> _Description of the task_
The records follow. Filter them to the lines that hold "cdot".

> _Records supplied_
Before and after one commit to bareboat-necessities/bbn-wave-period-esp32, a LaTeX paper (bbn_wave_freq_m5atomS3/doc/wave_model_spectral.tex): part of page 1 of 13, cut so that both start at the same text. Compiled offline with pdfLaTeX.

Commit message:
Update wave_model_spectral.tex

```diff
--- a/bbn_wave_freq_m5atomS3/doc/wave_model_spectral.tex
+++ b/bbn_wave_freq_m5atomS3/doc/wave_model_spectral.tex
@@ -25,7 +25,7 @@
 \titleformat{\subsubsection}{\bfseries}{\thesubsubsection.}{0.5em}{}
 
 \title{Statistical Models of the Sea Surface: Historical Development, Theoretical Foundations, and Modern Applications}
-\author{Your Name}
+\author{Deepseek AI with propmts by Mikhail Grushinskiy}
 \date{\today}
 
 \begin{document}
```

--

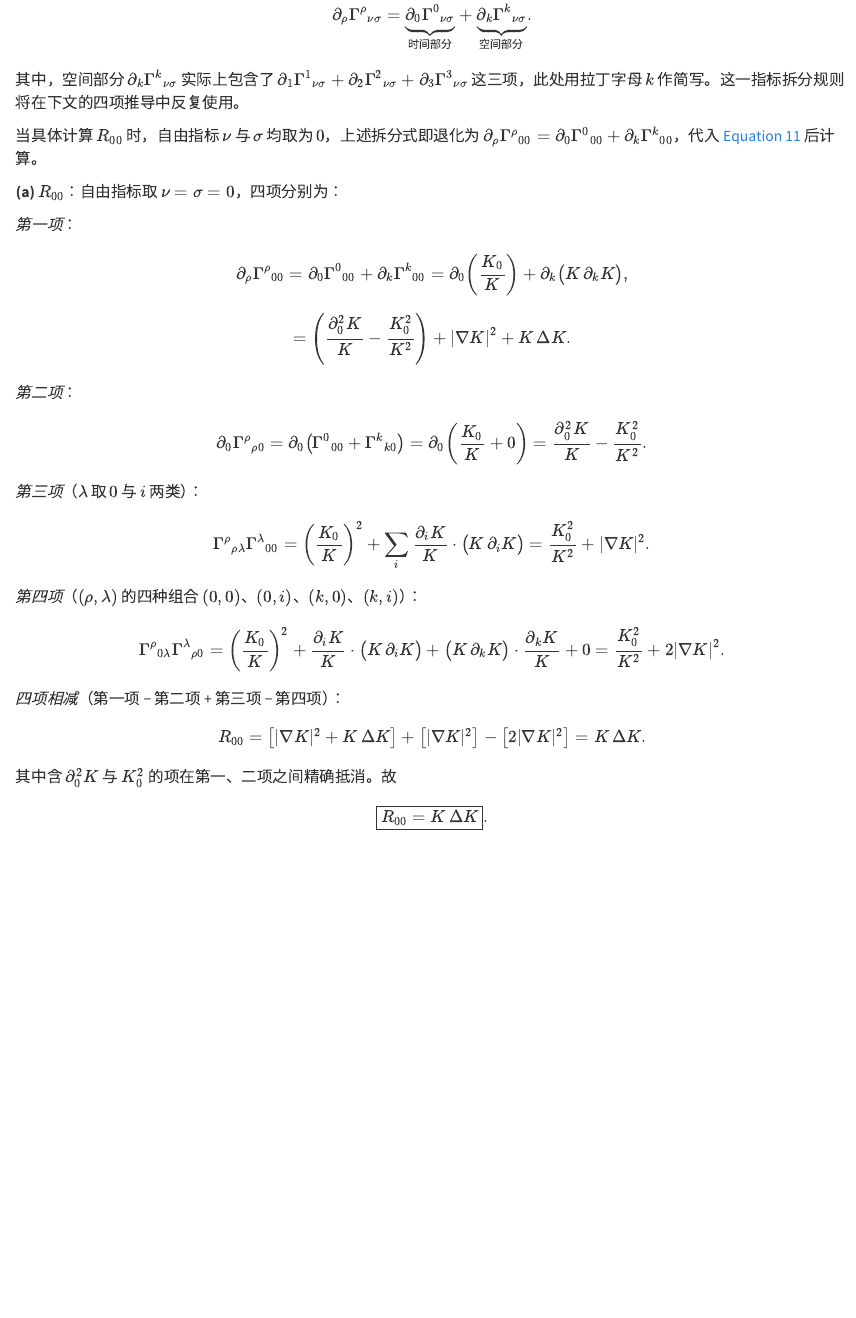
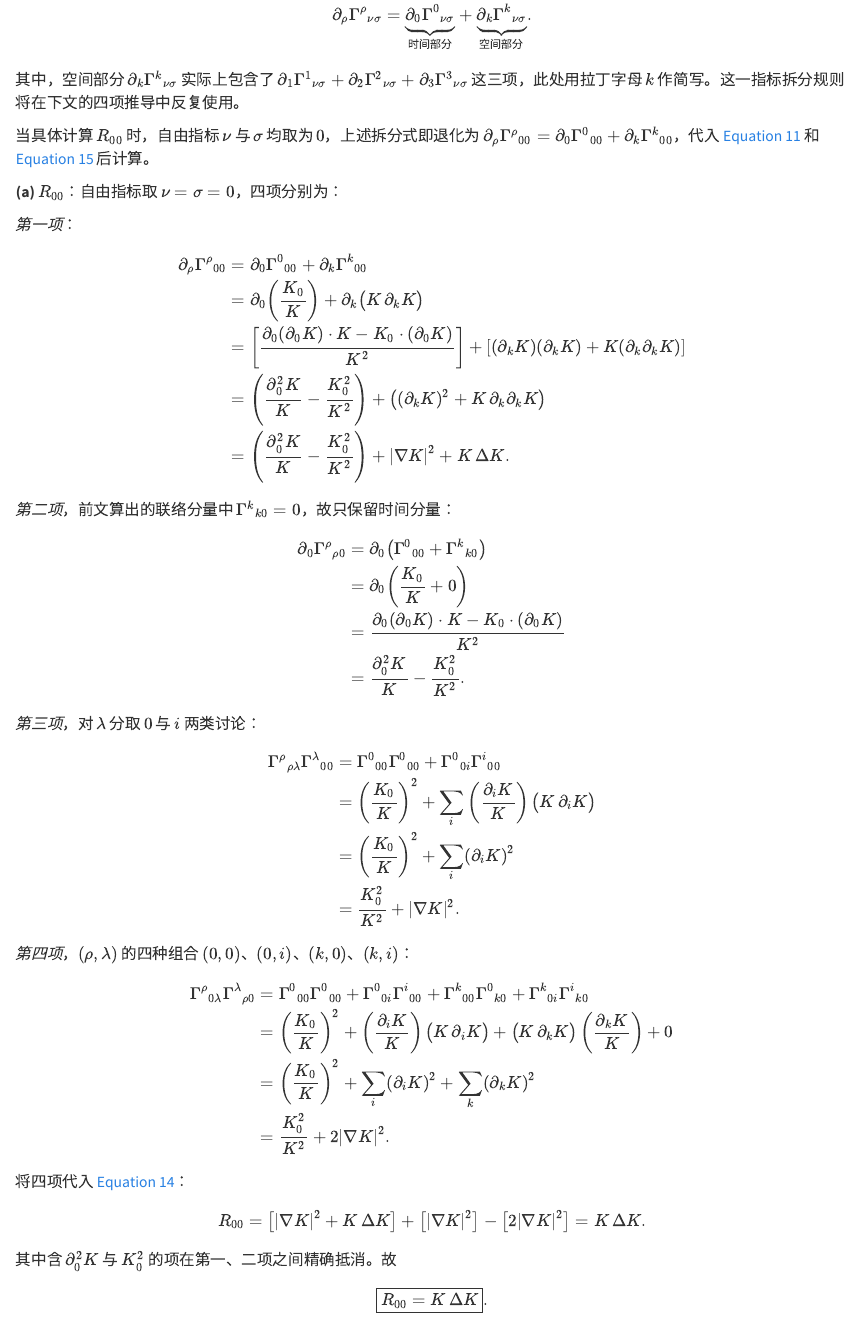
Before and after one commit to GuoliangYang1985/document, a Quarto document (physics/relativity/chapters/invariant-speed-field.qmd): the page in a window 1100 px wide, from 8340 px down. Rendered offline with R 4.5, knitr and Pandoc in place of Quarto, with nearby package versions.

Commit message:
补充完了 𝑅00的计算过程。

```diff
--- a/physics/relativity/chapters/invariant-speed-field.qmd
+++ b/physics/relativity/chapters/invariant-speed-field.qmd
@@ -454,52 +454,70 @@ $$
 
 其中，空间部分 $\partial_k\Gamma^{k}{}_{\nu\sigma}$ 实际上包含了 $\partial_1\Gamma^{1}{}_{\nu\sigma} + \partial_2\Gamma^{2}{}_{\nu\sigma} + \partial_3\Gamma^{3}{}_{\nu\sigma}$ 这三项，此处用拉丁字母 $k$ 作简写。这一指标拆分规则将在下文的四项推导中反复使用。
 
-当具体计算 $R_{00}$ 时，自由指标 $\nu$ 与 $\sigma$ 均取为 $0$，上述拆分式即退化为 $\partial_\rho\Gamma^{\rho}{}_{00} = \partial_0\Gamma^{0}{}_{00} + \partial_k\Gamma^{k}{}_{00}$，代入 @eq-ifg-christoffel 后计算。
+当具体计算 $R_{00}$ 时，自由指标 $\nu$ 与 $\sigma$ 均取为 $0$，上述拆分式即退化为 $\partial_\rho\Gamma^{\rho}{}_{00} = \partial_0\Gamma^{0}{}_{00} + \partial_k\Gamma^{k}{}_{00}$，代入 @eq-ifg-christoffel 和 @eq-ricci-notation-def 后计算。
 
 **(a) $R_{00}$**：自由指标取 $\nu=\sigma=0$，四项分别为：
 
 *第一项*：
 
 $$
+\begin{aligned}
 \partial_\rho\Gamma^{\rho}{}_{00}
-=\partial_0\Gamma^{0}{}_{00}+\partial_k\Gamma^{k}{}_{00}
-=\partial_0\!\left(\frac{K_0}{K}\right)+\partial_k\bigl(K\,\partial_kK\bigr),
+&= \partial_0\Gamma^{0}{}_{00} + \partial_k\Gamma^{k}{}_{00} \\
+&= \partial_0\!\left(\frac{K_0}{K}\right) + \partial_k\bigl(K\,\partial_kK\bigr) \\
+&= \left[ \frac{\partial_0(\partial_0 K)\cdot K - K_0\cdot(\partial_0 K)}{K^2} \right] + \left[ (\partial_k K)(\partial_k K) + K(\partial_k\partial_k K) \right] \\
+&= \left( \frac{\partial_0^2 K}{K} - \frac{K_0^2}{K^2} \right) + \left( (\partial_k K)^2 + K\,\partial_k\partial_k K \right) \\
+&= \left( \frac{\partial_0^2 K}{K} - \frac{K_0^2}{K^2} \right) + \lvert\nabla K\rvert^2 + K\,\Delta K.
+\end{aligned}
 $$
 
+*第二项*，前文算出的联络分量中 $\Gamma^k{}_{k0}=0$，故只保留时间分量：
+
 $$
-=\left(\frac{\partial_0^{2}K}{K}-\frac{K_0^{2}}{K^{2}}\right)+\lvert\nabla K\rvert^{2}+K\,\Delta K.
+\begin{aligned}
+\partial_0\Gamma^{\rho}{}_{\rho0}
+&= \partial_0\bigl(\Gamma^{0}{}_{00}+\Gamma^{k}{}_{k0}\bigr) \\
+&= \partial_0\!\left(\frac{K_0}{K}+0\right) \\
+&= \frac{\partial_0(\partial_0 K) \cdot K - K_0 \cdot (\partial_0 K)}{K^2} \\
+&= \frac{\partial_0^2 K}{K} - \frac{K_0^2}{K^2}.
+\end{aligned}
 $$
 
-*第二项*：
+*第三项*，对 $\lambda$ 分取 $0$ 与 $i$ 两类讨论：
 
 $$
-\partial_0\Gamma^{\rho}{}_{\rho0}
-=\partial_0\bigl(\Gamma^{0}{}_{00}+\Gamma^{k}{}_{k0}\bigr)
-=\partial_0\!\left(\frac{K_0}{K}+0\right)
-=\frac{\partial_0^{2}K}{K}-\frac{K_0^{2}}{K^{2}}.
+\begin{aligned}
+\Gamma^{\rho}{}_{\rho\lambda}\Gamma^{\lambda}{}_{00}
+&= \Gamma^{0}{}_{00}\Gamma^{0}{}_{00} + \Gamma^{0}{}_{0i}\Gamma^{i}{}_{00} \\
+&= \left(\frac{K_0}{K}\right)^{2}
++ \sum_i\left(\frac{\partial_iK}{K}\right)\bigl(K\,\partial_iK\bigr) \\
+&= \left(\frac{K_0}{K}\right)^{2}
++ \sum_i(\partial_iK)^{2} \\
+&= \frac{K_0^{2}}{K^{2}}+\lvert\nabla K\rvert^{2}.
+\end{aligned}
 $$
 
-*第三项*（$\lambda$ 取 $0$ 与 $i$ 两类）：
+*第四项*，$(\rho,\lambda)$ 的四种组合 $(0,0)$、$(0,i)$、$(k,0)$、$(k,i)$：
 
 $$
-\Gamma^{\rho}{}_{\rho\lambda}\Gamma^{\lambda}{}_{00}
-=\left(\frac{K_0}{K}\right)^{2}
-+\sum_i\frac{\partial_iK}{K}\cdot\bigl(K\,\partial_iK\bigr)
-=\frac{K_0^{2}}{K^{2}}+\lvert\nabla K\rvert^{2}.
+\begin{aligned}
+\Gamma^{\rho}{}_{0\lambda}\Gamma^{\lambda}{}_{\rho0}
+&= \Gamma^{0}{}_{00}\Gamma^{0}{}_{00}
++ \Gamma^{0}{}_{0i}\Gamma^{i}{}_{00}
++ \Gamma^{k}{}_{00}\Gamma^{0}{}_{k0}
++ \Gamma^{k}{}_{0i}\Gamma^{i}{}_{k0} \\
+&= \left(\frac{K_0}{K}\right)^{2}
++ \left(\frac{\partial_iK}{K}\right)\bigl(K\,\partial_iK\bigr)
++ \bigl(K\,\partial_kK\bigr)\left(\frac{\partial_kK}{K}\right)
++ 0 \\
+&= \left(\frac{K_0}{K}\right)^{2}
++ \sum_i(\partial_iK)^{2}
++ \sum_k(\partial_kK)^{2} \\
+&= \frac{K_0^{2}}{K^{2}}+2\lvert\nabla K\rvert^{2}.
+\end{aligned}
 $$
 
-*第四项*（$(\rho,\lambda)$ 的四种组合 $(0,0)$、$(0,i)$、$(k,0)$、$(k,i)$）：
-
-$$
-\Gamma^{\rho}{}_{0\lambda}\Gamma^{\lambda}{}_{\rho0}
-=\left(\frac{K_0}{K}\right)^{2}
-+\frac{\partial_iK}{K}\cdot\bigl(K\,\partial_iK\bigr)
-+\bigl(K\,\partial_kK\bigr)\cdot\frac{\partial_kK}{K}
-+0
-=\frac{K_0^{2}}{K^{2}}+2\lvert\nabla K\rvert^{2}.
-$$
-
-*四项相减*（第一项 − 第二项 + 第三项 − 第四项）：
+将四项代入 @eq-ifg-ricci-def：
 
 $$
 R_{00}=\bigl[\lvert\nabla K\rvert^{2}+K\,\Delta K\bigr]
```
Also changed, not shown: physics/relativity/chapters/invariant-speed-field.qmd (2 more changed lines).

> _Finished exercise_
+&= \left[ \frac{\partial_0(\partial_0 K)\cdot K - K_0\cdot(\partial_0 K)}{K^2} \right] + \left[ (\partial_k K)(\partial_k K) + K(\partial_k\partial_k K) \right] \\
+&= \frac{\partial_0(\partial_0 K) \cdot K - K_0 \cdot (\partial_0 K)}{K^2} \\
-+\sum_i\frac{\partial_iK}{K}\cdot\bigl(K\,\partial_iK\bigr)
-+\frac{\partial_iK}{K}\cdot\bigl(K\,\partial_iK\bigr)
-+\bigl(K\,\partial_kK\bigr)\cdot\frac{\partial_kK}{K}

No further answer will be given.